Born into a minor faction of divided Mongol tribes, Temujin would rise to become emperor of half the world and leader of a united Mongol aristocracy. How’d he do it? Secimation of peoples and lands, yes, but also through the careful and good choices in appointing military leaders and government officials.
Although he does tend to blow over the many varied battles that range anywhere from Mongolia to China all the way through the Middle East to European Russia, De Hartog does an exemplary job of chronicling the life and time of the Great Khan. He doesn’t alone simply harp on the battles and mass executions which followed a Mongol conquest, either. He devotes an entire chapter to the governmental and day to day running of the conquered lands.

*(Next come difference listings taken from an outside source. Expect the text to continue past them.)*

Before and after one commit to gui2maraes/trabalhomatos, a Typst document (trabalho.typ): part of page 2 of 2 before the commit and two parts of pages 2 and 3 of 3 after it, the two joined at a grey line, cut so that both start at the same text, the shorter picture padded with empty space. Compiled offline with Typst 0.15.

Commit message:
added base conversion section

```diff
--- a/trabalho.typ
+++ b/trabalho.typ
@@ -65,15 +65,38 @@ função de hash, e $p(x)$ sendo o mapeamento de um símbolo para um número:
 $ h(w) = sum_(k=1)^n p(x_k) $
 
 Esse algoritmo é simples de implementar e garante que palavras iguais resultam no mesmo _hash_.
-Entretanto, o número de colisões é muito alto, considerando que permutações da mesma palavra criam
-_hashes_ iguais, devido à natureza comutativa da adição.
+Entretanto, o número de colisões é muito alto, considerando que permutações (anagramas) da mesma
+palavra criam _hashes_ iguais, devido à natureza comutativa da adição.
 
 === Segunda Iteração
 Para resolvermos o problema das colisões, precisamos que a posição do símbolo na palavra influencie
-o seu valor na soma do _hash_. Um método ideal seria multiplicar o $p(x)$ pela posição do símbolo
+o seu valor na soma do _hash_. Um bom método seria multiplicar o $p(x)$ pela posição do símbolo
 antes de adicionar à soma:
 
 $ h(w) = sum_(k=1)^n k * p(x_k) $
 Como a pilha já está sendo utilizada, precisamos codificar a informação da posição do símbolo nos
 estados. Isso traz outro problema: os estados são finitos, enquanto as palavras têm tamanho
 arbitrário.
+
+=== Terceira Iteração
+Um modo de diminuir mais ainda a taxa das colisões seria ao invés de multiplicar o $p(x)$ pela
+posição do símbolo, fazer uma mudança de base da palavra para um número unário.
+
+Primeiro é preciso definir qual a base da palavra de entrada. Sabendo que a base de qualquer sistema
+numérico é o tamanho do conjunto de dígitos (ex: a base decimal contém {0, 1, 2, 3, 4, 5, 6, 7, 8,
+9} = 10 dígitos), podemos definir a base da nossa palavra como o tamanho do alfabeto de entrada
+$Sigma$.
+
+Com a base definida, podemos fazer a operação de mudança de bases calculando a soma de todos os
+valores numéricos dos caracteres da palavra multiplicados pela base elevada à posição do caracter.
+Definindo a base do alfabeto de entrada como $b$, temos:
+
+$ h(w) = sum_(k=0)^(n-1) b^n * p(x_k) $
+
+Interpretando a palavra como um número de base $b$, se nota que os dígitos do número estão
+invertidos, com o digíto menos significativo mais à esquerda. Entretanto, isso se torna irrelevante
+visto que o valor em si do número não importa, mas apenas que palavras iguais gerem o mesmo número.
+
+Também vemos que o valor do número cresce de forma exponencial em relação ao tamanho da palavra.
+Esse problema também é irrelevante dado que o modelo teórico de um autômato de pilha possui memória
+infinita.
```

Also he give a detailed account of how Genghis Khan’s opponents ran their empires and the struggles that helped bring them to their knees. Aside from his tendency to blow through battles, the other only real complaint is that he just sort of ends the book in an awkward place.
All in all, though the book made for excellent and exciting reading 6 out of 6